Input for this task START

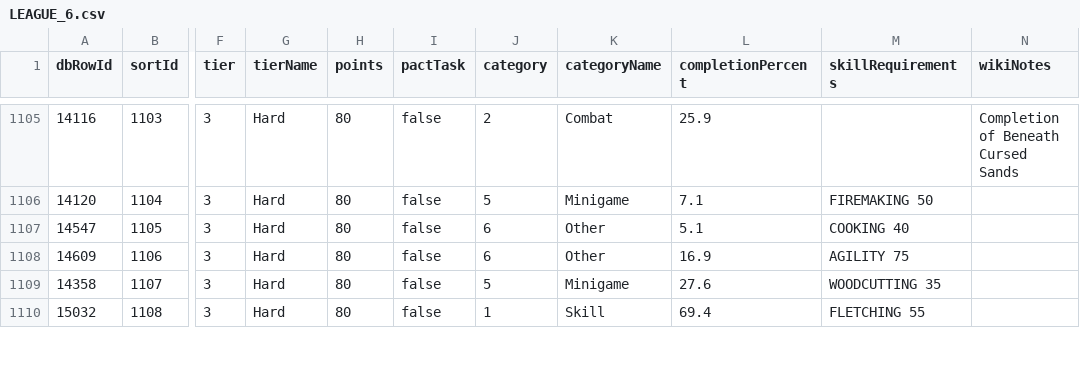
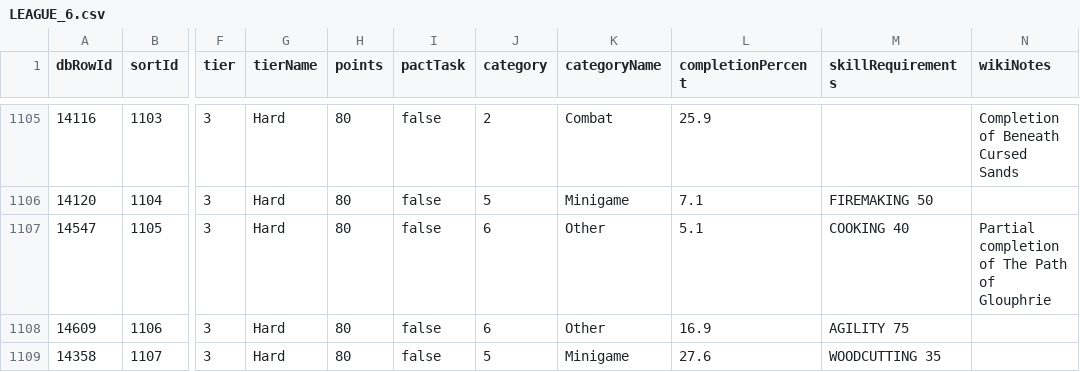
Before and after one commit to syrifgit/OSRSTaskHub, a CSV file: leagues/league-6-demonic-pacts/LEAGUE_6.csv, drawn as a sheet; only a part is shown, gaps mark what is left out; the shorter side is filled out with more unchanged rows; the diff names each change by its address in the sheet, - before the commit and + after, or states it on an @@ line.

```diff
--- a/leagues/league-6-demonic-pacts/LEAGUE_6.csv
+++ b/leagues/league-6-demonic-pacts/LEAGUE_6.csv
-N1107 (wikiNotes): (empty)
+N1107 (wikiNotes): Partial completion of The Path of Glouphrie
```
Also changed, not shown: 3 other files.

Input for this task END

### What needs to be done
Omit the pictures; restate every entry word for word.

### Task output
Before and after one commit to syrifgit/OSRSTaskHub, a CSV file: leagues/league-6-demonic-pacts/LEAGUE_6.csv, drawn as a sheet; only a part is shown, gaps mark what is left out; the shorter side is filled out with more unchanged rows; the diff names each change by its address in the sheet, - before the commit and + after, or states it on an @@ line.

```diff
--- a/leagues/league-6-demonic-pacts/LEAGUE_6.csv
+++ b/leagues/league-6-demonic-pacts/LEAGUE_6.csv
-N1107 (wikiNotes): (empty)
+N1107 (wikiNotes): Partial completion of The Path of Glouphrie
```
Also changed, not shown: 3 other files.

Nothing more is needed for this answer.